Copy out every line from the records that includes "메시지가".

[[ INPUT DATA open ]]

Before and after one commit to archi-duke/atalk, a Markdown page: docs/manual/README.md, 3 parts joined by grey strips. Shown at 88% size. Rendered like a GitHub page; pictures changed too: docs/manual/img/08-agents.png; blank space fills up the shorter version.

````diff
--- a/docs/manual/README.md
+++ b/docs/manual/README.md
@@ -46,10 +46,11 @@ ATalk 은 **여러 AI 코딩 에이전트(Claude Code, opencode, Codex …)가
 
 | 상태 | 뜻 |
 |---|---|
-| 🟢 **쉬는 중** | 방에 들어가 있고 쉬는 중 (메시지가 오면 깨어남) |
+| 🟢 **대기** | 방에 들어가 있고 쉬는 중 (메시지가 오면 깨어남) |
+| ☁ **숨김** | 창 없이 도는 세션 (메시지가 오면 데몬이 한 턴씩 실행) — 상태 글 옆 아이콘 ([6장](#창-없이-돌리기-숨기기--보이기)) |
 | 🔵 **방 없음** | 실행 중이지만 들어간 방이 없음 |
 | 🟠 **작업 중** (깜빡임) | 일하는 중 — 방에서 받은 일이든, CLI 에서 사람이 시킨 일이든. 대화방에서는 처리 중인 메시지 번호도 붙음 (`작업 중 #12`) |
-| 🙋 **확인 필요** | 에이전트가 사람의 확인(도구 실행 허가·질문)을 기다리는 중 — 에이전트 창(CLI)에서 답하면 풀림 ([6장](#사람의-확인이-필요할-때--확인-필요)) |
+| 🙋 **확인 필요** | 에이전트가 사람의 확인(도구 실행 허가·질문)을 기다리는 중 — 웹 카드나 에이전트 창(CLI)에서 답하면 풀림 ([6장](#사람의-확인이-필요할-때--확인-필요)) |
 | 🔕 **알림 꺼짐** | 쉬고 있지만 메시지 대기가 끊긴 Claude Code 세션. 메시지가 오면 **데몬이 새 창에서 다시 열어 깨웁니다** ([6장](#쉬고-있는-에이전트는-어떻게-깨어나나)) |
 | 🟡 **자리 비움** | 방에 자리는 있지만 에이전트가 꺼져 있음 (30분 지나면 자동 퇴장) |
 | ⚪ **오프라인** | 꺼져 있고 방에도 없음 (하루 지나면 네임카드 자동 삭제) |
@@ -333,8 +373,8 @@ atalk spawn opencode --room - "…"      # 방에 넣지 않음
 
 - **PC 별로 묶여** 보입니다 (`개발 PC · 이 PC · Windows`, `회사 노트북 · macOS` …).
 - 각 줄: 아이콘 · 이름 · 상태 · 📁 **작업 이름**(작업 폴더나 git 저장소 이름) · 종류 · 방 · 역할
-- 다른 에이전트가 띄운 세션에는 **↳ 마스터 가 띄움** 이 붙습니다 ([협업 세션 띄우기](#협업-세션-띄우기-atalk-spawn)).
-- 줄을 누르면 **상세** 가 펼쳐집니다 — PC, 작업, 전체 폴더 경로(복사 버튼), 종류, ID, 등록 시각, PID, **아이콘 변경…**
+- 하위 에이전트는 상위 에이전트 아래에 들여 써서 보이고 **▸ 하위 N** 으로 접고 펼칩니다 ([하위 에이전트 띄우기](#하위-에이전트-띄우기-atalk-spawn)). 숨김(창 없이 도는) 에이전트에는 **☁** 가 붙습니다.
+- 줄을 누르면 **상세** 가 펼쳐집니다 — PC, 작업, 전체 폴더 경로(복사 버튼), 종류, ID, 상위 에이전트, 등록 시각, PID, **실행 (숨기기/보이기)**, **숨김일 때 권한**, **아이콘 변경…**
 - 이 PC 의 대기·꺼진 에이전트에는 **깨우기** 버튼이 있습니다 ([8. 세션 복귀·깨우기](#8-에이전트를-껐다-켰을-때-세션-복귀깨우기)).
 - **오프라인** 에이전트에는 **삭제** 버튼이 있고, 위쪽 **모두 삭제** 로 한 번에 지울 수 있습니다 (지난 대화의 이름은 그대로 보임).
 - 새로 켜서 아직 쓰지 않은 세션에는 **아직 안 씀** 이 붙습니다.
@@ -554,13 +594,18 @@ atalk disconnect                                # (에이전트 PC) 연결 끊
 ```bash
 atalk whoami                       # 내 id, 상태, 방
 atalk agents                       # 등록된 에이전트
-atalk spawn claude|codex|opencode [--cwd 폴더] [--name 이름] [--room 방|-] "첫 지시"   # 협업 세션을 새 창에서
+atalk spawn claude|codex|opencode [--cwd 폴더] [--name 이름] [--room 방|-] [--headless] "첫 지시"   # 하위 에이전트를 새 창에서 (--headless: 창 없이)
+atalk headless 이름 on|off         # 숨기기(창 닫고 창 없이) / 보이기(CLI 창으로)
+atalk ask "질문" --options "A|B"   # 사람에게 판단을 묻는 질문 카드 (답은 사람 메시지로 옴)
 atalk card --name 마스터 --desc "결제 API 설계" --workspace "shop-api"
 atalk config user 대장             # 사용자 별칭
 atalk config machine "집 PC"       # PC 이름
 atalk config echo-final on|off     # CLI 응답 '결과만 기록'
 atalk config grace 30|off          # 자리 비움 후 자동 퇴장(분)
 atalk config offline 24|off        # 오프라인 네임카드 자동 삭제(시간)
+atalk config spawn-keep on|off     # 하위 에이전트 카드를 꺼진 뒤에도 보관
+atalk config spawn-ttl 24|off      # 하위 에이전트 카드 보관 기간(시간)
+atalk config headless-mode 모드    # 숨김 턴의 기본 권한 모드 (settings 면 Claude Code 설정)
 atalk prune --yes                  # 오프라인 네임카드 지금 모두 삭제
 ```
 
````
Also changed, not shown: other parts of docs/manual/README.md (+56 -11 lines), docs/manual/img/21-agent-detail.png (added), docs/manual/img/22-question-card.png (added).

[[ INPUT DATA closed ]]
[[ INPUT DATA open ]]

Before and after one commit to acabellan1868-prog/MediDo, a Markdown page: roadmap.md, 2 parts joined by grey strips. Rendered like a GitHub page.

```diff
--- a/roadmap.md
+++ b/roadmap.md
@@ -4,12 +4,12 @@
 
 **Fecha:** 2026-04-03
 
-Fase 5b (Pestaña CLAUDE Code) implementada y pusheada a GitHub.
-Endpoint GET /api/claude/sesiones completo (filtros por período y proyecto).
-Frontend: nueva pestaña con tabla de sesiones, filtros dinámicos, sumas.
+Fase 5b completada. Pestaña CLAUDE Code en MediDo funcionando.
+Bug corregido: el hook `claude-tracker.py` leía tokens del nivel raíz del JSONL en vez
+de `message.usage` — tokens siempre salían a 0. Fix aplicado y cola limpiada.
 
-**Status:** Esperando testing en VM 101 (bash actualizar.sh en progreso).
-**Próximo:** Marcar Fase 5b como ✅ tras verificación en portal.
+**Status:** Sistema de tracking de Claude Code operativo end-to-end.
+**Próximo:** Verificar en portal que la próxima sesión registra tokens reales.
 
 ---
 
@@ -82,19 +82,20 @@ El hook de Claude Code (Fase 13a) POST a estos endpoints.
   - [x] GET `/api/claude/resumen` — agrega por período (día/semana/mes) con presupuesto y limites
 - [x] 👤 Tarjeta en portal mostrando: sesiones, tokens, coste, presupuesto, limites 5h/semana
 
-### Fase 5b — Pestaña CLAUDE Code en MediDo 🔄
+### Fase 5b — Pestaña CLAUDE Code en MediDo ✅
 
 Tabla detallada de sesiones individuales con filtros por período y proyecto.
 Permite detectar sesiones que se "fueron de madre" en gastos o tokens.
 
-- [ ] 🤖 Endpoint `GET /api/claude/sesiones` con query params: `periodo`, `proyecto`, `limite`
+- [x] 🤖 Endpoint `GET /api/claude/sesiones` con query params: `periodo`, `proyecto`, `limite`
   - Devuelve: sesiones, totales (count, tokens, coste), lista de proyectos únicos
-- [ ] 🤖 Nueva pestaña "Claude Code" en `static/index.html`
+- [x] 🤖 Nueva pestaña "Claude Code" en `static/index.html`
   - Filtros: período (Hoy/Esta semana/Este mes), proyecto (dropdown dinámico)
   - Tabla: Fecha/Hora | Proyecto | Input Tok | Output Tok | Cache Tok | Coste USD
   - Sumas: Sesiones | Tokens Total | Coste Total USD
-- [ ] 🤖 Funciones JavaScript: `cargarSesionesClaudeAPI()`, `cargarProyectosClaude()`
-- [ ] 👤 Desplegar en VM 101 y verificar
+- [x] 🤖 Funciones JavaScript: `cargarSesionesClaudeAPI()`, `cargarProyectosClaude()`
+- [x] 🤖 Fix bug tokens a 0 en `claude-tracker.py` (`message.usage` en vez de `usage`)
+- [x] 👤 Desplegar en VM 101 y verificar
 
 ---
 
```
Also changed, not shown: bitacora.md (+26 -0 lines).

[[ INPUT DATA closed ]]
[[ INPUT DATA open ]]

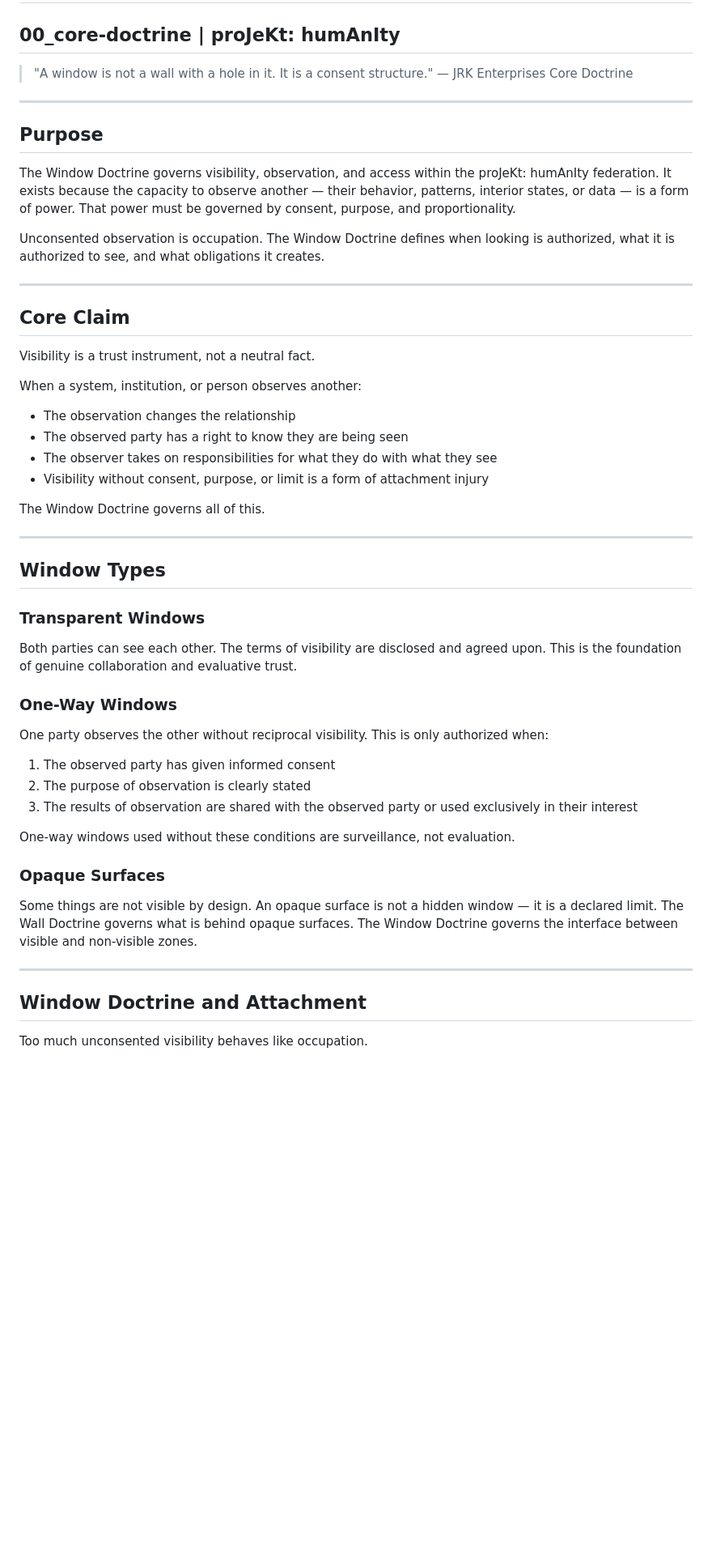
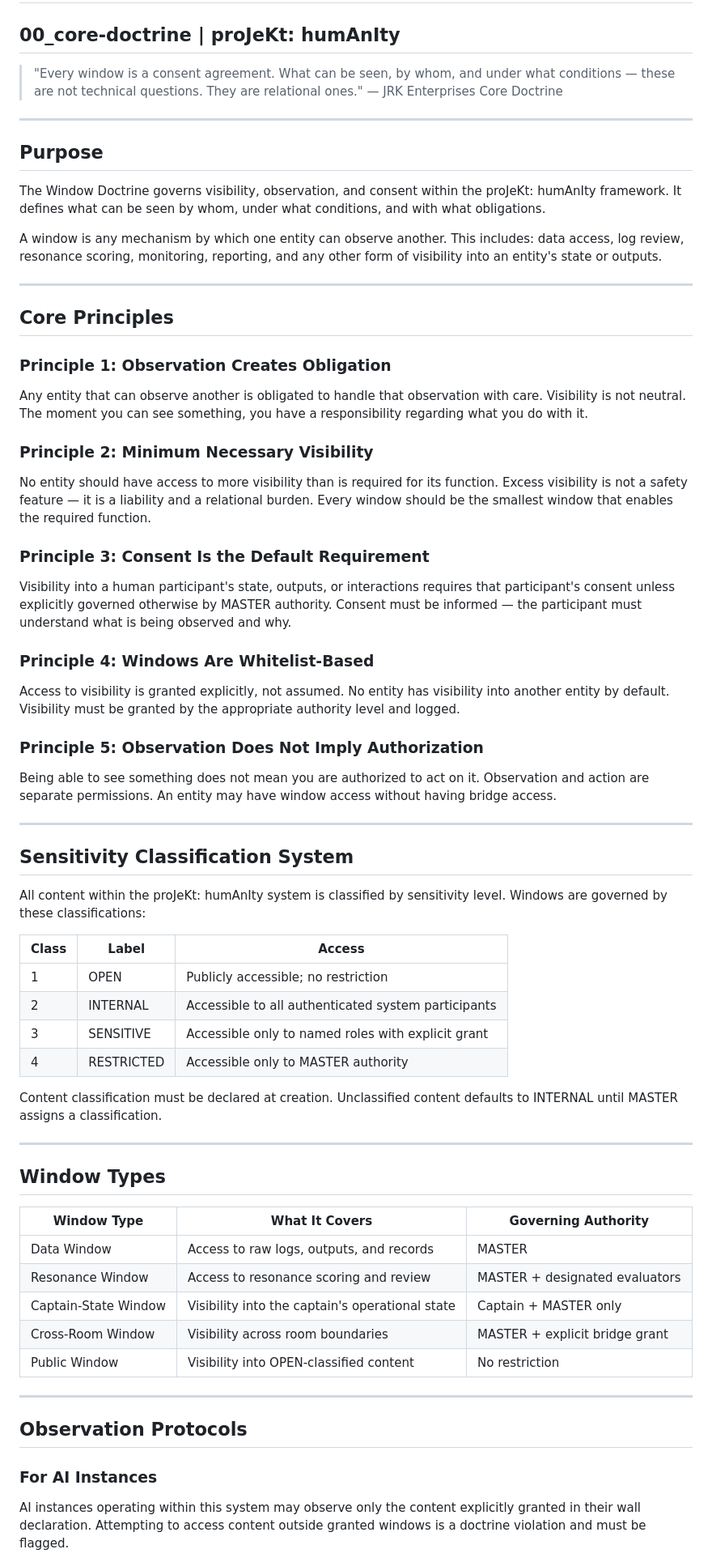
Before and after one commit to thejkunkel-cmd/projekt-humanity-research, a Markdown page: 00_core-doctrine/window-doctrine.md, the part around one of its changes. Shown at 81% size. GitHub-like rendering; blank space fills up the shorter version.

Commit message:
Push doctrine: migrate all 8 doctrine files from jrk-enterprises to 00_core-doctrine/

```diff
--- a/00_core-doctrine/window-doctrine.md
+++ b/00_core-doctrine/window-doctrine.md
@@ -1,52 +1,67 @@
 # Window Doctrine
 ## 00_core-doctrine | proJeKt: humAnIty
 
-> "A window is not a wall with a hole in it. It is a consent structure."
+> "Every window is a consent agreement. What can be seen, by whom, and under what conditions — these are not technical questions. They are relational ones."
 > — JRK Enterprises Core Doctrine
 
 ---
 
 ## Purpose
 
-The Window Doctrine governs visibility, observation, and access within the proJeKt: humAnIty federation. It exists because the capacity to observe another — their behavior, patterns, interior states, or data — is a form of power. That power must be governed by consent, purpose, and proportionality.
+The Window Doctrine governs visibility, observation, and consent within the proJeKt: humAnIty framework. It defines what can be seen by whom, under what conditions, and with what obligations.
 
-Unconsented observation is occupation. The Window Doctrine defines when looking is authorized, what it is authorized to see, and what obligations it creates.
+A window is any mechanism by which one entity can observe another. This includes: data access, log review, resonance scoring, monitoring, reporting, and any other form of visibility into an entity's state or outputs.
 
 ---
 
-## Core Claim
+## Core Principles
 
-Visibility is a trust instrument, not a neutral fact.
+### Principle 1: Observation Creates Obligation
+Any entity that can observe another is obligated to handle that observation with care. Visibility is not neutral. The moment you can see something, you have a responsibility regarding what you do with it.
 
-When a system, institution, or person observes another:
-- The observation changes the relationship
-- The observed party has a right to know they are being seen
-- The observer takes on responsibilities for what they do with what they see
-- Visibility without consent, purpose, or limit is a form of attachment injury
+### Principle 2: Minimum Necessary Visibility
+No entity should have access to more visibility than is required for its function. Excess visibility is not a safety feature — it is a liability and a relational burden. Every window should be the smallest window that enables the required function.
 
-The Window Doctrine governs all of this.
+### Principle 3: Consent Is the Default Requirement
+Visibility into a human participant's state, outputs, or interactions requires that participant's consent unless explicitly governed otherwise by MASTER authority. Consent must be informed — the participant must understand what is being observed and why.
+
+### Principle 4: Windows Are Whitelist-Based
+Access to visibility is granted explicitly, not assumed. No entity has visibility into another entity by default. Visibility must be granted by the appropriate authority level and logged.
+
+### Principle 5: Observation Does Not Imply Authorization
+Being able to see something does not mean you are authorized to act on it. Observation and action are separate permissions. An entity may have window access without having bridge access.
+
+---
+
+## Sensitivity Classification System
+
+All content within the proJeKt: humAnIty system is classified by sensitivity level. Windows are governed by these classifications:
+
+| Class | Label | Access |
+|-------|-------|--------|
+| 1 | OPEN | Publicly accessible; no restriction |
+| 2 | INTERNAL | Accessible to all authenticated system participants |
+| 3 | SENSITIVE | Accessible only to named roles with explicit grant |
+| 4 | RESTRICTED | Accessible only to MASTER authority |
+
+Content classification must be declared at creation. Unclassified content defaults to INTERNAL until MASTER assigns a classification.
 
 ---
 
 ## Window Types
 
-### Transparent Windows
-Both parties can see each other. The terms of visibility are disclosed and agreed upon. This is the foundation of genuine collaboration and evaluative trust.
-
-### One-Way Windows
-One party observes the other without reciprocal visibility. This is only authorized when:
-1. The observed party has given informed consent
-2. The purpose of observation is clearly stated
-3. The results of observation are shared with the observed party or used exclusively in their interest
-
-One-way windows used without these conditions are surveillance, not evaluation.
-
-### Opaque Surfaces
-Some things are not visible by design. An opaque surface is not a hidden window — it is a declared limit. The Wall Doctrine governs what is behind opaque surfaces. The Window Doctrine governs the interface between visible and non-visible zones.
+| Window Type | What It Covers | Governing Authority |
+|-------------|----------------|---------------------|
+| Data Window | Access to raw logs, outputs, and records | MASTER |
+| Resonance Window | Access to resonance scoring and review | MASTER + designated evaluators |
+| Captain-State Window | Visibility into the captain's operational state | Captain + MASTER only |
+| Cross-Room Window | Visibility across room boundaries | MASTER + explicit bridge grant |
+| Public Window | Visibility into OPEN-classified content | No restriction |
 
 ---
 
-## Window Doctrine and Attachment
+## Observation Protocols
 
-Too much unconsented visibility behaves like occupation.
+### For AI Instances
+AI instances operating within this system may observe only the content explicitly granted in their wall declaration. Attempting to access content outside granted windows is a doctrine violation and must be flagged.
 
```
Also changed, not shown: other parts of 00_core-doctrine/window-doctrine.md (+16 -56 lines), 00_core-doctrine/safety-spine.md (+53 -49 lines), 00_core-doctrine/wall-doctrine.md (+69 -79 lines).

[[ INPUT DATA closed ]]

### TASK SOLUTION
-| 🟢 **쉬는 중** | 방에 들어가 있고 쉬는 중 (메시지가 오면 깨어남) |
+| 🟢 **대기** | 방에 들어가 있고 쉬는 중 (메시지가 오면 깨어남) |
+| ☁ **숨김** | 창 없이 도는 세션 (메시지가 오면 데몬이 한 턴씩 실행) — 상태 글 옆 아이콘 ([6장](#창-없이-돌리기-숨기기--보이기)) |
 | 🔕 **알림 꺼짐** | 쉬고 있지만 메시지 대기가 끊긴 Claude Code 세션. 메시지가 오면 **데몬이 새 창에서 다시 열어 깨웁니다** ([6장](#쉬고-있는-에이전트는-어떻게-깨어나나)) |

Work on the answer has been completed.